**Task statement:** From the listing that follows, report the number of lines with the word "this" in them, and no other output.
::: Available data :::
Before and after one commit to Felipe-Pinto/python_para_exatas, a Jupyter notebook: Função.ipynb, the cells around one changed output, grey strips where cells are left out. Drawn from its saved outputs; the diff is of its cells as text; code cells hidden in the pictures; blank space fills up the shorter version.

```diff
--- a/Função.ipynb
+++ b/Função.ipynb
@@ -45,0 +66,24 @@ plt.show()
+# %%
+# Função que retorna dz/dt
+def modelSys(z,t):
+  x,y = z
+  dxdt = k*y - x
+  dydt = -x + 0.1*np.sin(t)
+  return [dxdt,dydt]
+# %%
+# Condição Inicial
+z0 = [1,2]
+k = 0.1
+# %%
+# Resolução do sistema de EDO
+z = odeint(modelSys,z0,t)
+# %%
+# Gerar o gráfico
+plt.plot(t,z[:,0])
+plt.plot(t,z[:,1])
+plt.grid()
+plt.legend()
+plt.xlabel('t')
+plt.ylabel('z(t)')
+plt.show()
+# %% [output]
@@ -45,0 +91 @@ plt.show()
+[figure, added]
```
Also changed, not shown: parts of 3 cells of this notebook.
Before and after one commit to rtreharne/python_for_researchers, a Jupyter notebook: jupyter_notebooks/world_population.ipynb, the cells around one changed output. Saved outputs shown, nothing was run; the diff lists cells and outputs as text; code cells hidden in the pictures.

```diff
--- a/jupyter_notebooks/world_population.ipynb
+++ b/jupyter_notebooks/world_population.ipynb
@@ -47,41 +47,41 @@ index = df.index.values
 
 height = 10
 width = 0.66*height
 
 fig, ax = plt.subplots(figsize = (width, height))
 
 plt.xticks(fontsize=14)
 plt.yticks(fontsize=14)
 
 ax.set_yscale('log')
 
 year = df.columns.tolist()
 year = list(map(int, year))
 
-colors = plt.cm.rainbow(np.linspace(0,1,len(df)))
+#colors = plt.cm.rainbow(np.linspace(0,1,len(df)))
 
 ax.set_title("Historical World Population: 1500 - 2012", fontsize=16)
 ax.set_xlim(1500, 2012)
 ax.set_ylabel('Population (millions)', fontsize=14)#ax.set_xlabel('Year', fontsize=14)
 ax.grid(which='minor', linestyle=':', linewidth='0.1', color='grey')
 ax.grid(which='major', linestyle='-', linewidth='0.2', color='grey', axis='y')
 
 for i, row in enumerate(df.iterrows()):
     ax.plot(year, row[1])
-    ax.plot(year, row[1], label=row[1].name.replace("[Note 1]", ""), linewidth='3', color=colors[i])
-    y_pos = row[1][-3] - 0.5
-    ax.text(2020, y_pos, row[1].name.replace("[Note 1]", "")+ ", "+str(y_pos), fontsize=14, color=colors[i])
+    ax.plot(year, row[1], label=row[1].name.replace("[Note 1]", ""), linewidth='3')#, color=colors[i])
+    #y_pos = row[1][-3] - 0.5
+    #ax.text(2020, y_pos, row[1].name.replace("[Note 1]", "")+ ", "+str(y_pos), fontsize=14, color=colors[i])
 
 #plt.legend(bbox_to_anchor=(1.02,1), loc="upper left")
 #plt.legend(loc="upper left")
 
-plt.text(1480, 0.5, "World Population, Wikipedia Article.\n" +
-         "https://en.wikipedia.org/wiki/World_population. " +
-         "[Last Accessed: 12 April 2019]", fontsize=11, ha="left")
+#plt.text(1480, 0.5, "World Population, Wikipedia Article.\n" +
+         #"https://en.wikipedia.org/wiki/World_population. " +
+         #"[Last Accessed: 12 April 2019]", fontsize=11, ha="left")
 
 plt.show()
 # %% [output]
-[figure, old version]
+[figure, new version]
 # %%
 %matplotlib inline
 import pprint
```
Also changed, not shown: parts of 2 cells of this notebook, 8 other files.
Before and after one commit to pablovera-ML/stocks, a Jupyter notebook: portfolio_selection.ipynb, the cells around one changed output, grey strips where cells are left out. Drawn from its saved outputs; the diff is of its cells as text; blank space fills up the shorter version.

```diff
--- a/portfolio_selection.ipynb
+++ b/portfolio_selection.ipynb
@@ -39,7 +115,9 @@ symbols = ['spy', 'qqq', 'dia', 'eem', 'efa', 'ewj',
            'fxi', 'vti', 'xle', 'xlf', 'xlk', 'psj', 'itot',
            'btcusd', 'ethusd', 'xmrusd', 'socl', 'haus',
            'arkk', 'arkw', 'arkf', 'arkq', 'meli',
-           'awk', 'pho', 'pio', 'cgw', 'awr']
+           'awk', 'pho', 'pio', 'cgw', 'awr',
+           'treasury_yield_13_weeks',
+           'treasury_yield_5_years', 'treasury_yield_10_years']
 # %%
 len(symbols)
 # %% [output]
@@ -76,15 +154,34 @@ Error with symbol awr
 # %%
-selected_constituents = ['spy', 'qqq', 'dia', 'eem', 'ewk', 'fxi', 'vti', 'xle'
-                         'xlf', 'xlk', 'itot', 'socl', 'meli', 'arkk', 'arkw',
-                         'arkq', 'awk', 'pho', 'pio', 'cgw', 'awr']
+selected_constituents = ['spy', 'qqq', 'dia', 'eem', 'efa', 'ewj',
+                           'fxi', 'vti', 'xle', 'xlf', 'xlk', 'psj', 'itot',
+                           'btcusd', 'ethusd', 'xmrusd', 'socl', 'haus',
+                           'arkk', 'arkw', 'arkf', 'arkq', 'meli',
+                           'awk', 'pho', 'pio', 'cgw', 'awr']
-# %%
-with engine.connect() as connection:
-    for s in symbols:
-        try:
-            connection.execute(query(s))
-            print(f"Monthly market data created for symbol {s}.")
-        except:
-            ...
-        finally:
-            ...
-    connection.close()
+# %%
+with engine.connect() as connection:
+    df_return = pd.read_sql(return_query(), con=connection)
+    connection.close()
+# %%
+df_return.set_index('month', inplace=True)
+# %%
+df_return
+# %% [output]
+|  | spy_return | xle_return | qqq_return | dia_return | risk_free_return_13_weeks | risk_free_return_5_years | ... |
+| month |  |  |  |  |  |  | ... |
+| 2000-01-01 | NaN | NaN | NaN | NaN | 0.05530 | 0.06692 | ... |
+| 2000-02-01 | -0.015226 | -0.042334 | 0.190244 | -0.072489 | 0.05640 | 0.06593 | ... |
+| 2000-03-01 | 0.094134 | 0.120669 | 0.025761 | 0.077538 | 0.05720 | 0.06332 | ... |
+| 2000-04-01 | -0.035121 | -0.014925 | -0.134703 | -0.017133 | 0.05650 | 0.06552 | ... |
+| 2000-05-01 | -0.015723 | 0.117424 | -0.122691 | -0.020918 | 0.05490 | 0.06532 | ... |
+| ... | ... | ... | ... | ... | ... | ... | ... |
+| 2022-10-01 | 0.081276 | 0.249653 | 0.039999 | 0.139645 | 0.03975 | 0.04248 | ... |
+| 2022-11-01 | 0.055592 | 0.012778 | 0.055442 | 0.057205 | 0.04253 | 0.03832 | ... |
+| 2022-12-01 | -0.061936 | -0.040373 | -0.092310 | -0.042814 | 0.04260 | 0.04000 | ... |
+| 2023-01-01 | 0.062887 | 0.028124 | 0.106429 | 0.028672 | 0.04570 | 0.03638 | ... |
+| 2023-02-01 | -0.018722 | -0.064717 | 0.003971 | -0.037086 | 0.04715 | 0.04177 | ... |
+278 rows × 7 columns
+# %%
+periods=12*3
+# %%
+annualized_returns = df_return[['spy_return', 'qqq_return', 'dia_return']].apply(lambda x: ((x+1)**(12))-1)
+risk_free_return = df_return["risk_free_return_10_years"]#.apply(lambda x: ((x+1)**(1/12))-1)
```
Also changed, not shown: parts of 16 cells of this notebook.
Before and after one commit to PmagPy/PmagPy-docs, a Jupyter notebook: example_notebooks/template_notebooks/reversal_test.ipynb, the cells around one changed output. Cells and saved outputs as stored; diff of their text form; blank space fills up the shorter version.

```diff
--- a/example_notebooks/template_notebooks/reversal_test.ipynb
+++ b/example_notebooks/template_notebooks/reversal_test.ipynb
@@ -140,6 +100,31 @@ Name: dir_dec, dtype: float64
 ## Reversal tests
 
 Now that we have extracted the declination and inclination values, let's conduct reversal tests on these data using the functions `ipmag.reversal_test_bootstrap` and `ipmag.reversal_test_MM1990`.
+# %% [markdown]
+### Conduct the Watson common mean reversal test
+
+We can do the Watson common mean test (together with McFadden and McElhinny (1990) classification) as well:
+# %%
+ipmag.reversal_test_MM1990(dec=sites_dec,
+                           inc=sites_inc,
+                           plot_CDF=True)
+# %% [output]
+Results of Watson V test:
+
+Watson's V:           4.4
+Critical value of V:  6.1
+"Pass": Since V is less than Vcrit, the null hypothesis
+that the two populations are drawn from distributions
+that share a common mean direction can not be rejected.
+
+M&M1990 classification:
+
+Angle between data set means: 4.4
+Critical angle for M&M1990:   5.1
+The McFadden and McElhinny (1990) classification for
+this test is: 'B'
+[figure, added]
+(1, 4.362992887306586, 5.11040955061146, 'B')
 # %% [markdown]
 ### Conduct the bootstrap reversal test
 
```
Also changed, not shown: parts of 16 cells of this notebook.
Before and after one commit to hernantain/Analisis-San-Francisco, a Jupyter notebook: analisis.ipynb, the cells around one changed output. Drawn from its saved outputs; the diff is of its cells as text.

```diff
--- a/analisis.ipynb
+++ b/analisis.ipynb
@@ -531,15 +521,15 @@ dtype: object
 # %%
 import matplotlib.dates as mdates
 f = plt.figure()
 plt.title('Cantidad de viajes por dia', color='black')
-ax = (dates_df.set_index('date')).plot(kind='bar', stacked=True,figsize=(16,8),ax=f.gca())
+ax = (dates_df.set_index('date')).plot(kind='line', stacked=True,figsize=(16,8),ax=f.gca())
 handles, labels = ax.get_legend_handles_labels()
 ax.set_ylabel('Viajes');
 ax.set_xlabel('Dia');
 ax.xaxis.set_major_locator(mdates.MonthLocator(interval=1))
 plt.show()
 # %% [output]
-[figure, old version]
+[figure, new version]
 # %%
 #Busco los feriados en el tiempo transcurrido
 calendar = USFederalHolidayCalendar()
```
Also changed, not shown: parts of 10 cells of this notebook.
:::
**Written reply:** 6